**Description of the task**
Check each line below for the word "span". Then give only how many lines have it.

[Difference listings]
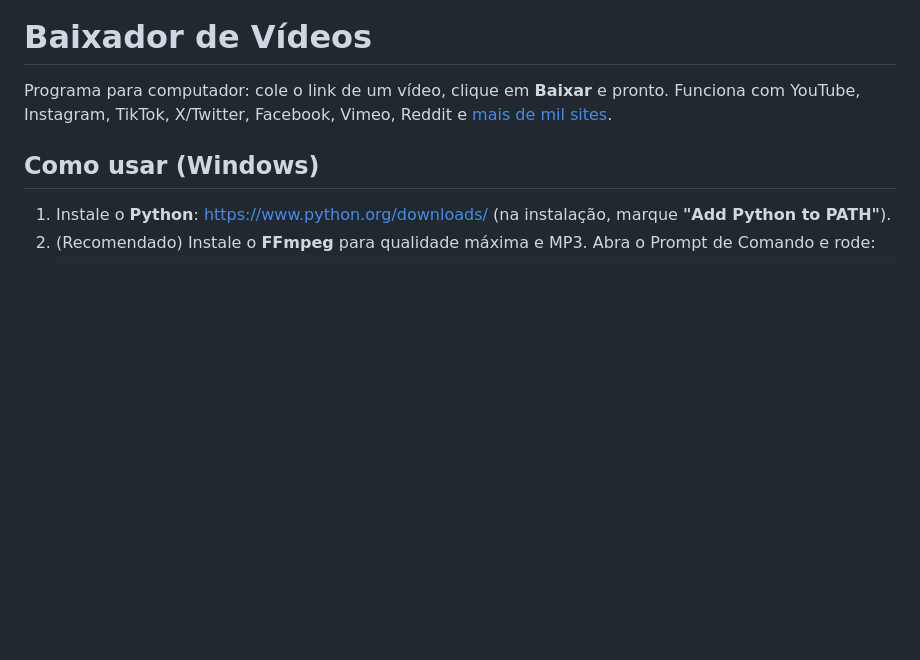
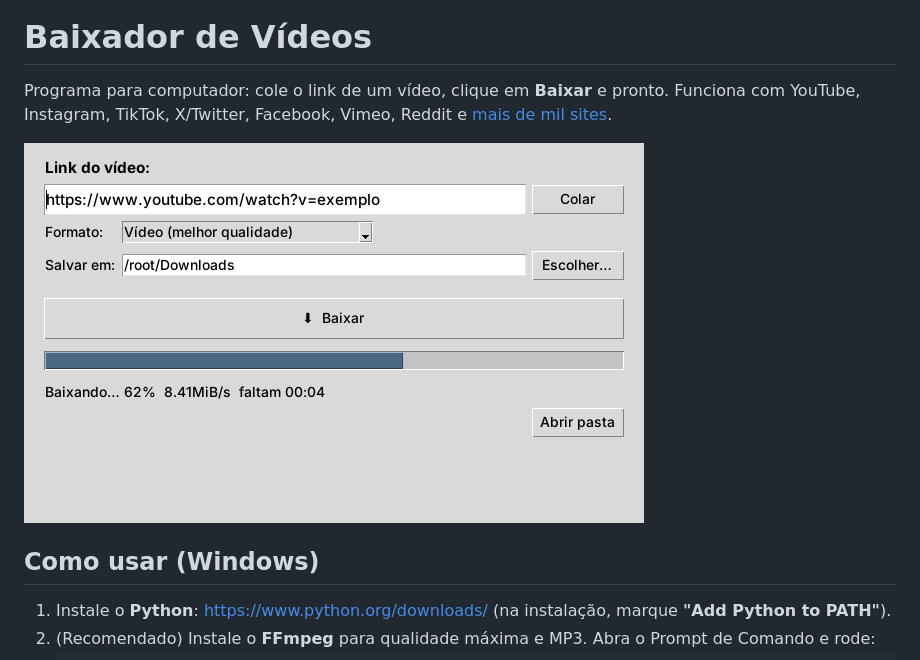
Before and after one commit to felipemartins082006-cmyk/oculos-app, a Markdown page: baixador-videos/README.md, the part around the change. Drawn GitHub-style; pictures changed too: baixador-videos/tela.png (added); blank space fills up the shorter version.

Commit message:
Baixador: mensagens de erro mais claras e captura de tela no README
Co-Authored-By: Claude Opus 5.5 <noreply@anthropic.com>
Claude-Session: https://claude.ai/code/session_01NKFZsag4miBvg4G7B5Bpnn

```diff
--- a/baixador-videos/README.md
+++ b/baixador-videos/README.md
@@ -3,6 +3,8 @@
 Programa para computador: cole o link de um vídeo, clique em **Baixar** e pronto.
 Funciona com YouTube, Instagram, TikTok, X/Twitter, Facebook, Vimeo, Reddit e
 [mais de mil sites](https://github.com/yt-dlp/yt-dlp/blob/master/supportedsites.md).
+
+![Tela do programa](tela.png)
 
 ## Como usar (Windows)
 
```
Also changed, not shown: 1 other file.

---

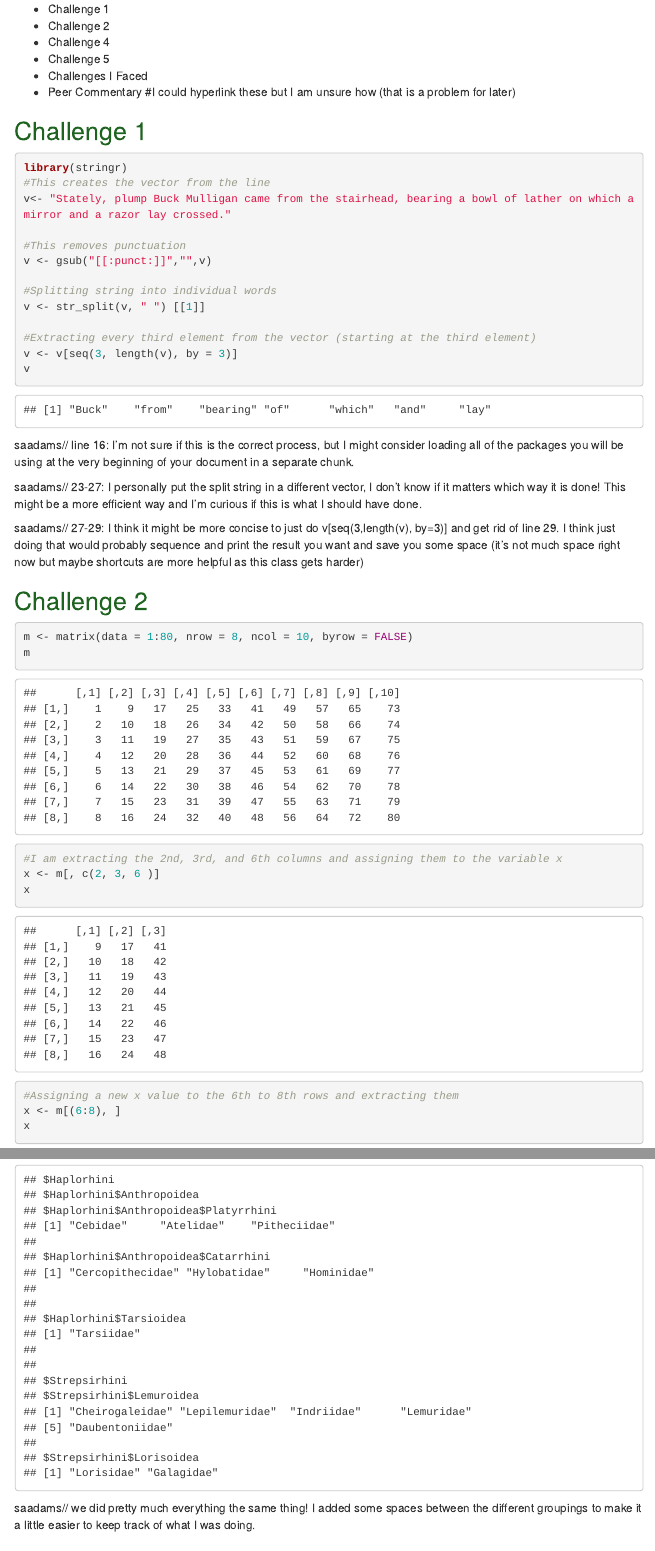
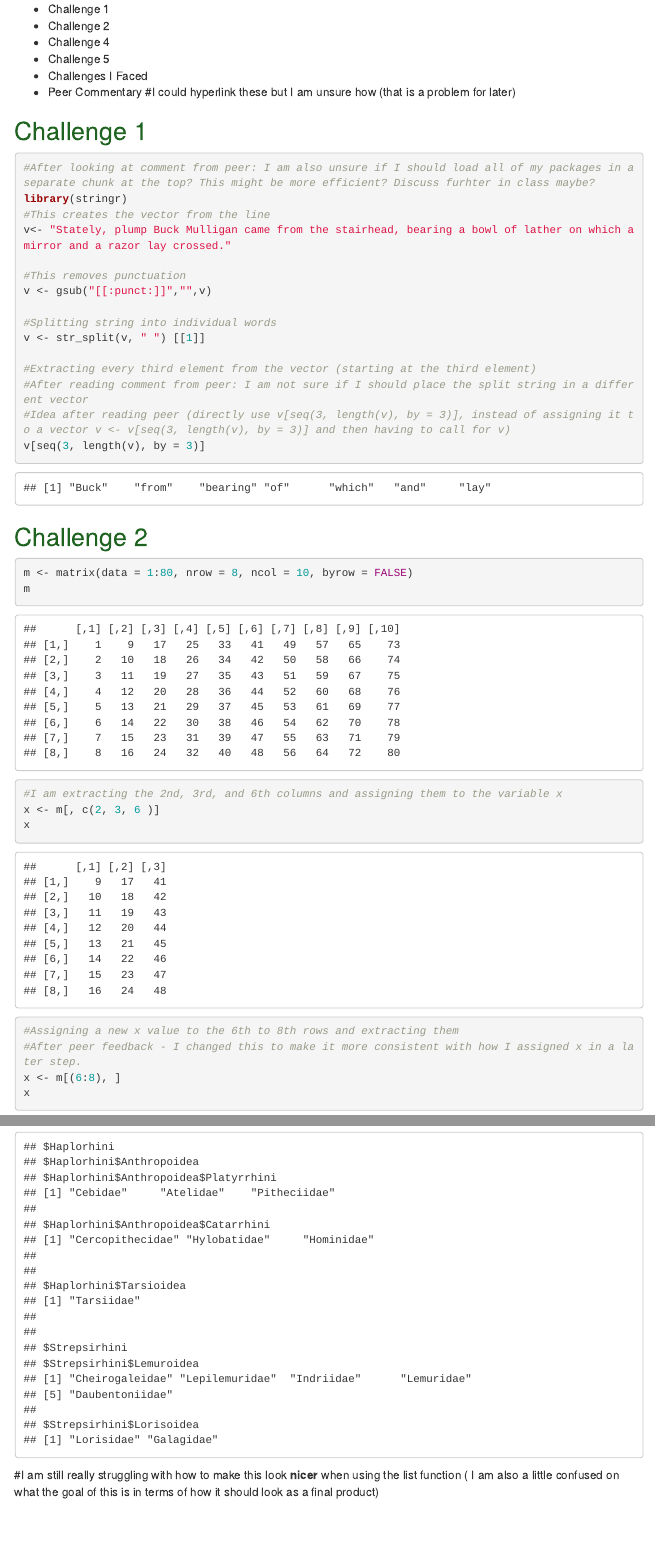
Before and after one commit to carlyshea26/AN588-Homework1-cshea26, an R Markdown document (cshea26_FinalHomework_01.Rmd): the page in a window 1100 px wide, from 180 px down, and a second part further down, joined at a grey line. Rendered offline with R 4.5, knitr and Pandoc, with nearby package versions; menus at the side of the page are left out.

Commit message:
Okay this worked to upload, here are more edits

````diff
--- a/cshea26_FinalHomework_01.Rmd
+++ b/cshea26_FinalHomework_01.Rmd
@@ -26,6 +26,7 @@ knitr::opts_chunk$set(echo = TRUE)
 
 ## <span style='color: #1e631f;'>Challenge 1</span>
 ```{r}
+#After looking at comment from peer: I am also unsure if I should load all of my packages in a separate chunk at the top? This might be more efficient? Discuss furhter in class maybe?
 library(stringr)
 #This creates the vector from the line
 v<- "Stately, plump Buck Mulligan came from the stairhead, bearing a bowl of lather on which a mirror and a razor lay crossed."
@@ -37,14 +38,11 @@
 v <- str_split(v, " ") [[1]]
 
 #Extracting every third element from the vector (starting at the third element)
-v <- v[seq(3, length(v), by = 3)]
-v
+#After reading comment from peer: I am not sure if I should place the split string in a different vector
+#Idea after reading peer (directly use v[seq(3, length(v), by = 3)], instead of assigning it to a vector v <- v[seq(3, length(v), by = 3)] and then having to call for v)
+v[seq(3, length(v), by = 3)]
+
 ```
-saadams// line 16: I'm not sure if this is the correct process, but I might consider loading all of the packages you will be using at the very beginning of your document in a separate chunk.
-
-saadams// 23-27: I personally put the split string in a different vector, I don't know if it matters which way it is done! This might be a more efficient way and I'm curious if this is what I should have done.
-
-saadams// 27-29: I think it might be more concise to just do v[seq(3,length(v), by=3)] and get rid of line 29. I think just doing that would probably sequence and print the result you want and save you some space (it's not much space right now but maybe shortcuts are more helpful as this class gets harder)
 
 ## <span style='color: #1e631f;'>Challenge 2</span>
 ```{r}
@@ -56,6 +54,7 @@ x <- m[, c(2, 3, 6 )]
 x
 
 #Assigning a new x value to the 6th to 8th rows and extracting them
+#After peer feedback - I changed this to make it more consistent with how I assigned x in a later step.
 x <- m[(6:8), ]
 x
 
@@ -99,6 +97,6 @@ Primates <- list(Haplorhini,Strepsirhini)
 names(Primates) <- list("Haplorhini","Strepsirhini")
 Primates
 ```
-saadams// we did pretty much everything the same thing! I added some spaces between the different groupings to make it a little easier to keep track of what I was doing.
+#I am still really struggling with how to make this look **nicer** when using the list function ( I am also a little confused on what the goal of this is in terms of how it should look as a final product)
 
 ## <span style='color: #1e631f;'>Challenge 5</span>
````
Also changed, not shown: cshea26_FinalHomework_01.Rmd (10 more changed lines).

**Reply**
3